Nancy Graves in Chelsea - Amy Lu

During the trip to the Whitney, a group of seniors also went to the Chelsea galleries to get the most out of our New York City experience. Amongst the many galleries that we went to, the pieces of Nancy Graves, called Nancy Graves at the Ameringer, McEnery and Yohe gallery still sticks in my mind. Upon entering the gallery, all that I saw were little splashes of color in odd arrangements. This, unlike some pieces where huge pieces were on display, enticed me to come take a closer look. Being a color lover, it was interesting to see such vibrant colors in sculptural form, accented by the white walls. This gallery displayed bronze pieces in a variety of organic and manufactured items which were welded together and then painted with rich and color patinas which are oxide coatings. These pieces are designed to defy gravity and generate a balance from their imbalance. This tilting and shifting of perspective was enjoyable in its imperfection and the way that they were uplifting and, despite their metal material, did not seem extremely solid.

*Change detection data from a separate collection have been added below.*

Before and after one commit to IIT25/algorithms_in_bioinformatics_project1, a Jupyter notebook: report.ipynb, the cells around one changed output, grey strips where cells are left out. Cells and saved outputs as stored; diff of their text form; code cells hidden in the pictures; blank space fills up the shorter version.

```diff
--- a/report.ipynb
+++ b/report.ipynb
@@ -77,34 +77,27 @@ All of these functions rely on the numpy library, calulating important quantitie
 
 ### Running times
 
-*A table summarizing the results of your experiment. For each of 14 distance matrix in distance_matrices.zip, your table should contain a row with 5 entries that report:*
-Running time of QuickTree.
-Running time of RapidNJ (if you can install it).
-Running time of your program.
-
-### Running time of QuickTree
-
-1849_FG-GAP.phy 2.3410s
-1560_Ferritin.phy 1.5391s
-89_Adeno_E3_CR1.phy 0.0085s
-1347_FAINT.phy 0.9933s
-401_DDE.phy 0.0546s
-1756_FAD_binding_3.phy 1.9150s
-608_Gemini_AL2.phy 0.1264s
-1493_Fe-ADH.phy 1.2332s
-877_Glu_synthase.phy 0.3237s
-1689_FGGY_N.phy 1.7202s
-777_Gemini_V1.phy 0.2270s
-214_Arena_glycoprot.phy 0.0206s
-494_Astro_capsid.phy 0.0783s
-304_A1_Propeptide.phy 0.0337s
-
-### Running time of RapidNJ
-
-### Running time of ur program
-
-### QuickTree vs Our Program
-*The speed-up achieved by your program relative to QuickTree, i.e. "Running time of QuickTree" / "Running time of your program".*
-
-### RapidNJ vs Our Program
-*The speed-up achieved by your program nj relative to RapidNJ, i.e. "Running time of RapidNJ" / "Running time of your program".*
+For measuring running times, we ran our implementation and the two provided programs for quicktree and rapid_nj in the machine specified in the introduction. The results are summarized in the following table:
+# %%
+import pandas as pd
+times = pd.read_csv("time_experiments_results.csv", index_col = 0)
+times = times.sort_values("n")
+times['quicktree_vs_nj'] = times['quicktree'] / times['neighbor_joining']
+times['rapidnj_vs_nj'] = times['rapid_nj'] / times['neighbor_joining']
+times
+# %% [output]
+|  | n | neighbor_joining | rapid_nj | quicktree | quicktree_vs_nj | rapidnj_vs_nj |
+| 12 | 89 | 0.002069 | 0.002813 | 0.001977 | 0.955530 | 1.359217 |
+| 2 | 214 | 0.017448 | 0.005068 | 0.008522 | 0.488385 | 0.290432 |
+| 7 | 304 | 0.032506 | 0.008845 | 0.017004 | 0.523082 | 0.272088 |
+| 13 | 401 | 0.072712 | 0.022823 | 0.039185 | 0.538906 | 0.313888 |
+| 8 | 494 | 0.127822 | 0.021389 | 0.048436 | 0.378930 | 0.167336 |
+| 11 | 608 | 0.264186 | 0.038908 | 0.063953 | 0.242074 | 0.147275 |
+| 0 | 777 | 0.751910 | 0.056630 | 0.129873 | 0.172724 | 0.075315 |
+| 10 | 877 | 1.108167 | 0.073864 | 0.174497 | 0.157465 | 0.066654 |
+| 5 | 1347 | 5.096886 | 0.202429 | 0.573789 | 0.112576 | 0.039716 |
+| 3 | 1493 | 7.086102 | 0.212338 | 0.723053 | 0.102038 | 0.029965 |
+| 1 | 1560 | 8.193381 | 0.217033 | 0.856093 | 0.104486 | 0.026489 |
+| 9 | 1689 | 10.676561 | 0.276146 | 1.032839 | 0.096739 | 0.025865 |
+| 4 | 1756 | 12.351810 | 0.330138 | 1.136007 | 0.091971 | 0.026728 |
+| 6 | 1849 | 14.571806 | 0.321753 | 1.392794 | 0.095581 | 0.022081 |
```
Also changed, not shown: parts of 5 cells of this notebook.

The colors were pure and playful and form not representational. In fact, I did not even see a need to interpret a more recognizable shape onto them, but just saw them as they were.
The piece shown above, simply titled Untitled, was not only exhibited well, but embodied the “balance by imbalance” best for me. All of the pieces were sitting on small white blocks protruding from the wall near eye level so all of the pieces were straightforward. Because of the height of this piece, it seemed to tower over me, dangerously, since it seemed to curve. The colors on all of the pieces were like paintings and were enhanced, not inhibited by the 3D shape of the sculpture. Not only was I attracted to the colors, but there seemed to be more and more details to see in the bronze itself, just like how plaster holds the shape of the tiniest detail in the mold.
Upon researching more about Nancy Graves, I realized that she also has paintings which are 3 dimensional, her description including that her “…works represent Graves’ continuing exploration of the tensions that exist between painting and sculpture, as well as her juxtaposition of real and fabricated imagery drawn from nature, art history, and western and oriental cultures…” She has also produced work in film, costume design, glass, polyoptics in addition to welding, painting and sculpture. Her vast experience in world cultures and her interest in reality and artificiality in pushing the boundaries of art and knowledge of techniques are things that I want to explore.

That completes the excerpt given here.